Offensive Line: Except for Justin Keown's now traditional personal foul penalty, the line played acceptably. Run blocking was poor, but pass protection was adequate. Then again, the Cowboys rarely rushed more than four, and it says a lot when the opposition feels they can control your running game with only four defensive linemen.
Defensive Line: The Red Raiders actually got some pressure on Brandon Weeden early in the game, and did a serviceable job containing Joseph Randle. As the game wore on, however, the pass rush vanished. Scott Smith did get a sack.
Linebackers: See the comments on the defensive line. And Cqulin Hubert, for all his limitations, was one of the few Red Raiders who actually played with some heart and pride.
Secondary: The opposition's ability to run at will allowed the Red Raiders to hide the fact that the secondary cannot cover anybody. Nor, with the exception of Terrance Bullitt, can it tackle. D. J. Johnson's play has deteriorated dramatically as the season has progressed. And Eugene Neboh gave poor effort, to say the very least, on Justin Blackmon's short fade for a touchdown in the first quarter. Cornelius Douglas is not yet ready to play cornerback effectively, but he's got the fight and the toughness to excel there once he learns the ropes.
Special Teams: Dreadful. Absolutely dreadful. A muffed punt, a kickoff fumbled by two players that gets returned for a touchdown, and a misfire on a two-point conversion attempt. It was Laurel and Hardy, Abbott and Costello, Spanky, Alfalfa, Buckwheat and the Three Stooges all rolled into one blundering mass.

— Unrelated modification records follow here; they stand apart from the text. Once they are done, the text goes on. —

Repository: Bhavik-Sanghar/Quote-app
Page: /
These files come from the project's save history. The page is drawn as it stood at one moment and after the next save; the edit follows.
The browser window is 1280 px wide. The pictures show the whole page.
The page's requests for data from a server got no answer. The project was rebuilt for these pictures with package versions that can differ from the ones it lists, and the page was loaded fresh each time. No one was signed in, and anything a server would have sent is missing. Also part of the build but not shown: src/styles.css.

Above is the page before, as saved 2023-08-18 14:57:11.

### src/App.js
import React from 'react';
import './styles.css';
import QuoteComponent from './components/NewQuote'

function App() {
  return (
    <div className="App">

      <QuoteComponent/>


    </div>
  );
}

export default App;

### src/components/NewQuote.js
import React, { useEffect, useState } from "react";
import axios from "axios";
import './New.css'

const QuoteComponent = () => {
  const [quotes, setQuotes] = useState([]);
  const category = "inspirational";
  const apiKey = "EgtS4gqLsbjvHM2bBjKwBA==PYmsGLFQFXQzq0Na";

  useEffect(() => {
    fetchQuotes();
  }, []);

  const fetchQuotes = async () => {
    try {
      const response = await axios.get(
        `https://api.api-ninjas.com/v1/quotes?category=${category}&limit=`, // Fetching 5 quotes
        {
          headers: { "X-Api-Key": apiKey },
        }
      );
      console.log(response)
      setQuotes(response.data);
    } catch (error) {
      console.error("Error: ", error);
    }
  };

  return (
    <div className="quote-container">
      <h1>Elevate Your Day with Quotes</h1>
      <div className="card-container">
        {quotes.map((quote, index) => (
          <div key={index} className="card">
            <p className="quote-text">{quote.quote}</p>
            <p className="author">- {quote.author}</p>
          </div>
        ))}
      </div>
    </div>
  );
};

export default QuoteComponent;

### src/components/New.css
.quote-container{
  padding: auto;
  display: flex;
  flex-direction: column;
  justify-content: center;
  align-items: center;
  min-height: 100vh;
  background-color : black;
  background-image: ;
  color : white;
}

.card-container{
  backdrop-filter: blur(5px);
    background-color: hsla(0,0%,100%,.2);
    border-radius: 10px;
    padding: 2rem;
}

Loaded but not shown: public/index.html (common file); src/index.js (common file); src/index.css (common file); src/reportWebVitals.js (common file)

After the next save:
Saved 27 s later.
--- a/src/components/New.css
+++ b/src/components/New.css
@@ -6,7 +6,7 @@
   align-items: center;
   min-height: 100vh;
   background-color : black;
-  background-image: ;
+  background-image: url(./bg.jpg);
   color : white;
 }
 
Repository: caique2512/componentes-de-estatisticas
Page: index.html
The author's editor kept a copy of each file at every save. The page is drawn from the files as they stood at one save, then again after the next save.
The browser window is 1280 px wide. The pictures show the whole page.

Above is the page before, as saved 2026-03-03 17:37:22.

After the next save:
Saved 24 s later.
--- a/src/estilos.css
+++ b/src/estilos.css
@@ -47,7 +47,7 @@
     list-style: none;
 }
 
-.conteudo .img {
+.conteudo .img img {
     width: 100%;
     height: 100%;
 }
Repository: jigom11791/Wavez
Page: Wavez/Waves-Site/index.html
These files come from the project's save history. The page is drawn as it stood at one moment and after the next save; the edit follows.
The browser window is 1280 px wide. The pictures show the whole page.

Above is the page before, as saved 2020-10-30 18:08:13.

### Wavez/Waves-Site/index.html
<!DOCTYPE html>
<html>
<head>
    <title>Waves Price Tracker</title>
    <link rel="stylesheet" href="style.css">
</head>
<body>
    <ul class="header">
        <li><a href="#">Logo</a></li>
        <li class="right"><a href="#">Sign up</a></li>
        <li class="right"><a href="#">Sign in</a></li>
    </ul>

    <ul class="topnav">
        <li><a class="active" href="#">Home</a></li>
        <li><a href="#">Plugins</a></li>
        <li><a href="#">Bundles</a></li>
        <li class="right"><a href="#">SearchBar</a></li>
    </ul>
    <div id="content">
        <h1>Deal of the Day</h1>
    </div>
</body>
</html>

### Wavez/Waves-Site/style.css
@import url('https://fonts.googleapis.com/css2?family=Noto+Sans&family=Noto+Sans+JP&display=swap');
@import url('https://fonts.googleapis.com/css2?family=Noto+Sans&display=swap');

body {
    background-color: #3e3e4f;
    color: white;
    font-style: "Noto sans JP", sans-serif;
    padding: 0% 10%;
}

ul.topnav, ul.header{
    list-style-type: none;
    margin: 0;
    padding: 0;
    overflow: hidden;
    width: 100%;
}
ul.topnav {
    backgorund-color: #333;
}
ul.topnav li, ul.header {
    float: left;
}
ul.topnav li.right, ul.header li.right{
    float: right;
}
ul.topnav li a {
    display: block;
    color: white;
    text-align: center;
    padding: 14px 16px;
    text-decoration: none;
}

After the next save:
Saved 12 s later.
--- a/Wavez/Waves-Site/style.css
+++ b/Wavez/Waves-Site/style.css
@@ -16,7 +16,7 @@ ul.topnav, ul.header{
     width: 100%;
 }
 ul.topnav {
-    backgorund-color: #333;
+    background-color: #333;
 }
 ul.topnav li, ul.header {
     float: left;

Ryan Erxleben did, however, average 44.4 yards per punt. And lord knows he got plenty of opportunities.